◆ **Exercise instructions**
Please find all lines containing "plot" in the listing below and copy them.

◆ **Provided records**
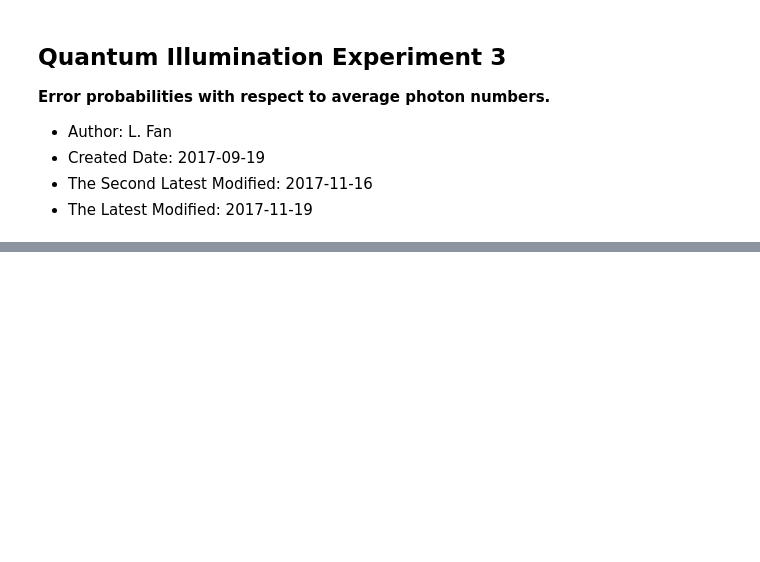
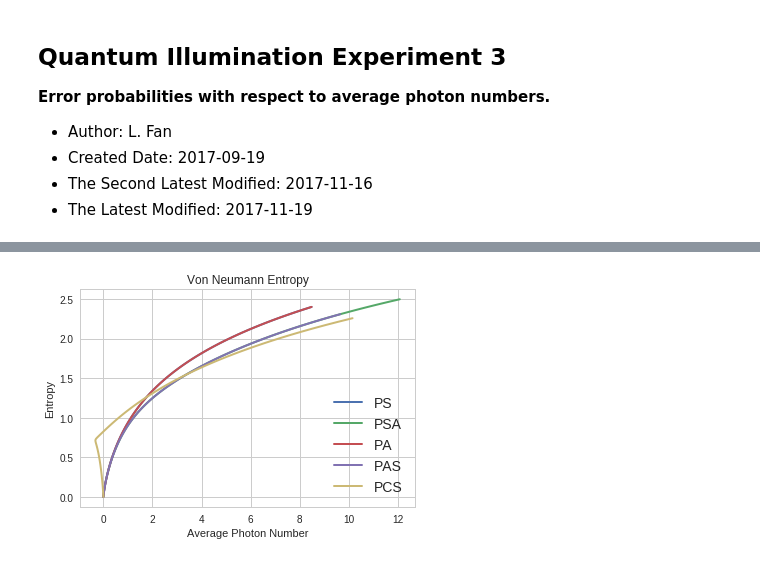
Before and after one commit to lffan/quantum_illumination, a Jupyter notebook: ipynbs/Experiment_0_Basic_Attributes.ipynb, the cells around one changed output, grey strips where cells are left out. Cells and saved outputs as stored; diff of their text form; code cells hidden in the pictures; blank space fills up the shorter version.

```diff
--- a/ipynbs/Experiment_0_Basic_Attributes.ipynb
+++ b/ipynbs/Experiment_0_Basic_Attributes.ipynb
@@ -34,3 +34,21 @@ df1.head()
+# %%
+for name in ('PS', 'PSA'):
+    temp_df = df1[df1['State'] == name]
+    plt.plot(temp_df['Aver_N'], temp_df['VN_Entropy'],
+             lw=2, label=name)
+for name in ('PA', 'PAS', 'PCS'):
+    temp_df = df1[df1['State'] == name]
+    plt.plot(temp_df['Aver_N'] - 2, temp_df['VN_Entropy'],
+             lw=2, label=name)
+# plt.xlim(0, 2)
+# plt.ylim(0.43, 0.5)
+plt.legend(loc=0, fontsize=14)
+plt.xlabel("Average Photon Number")
+plt.ylabel("Entropy")
+plt.title("Von Neumann Entropy")
+plt.show()
+# %% [output]
+[figure, added]
 # %%
 for name in names:
     temp_df = df1[df1['State'] == name]
```
Also changed, not shown: parts of 7 cells of this notebook, 1 other file.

◆ **Reply to the task**
+    plt.plot(temp_df['Aver_N'], temp_df['VN_Entropy'],
+    plt.plot(temp_df['Aver_N'] - 2, temp_df['VN_Entropy'],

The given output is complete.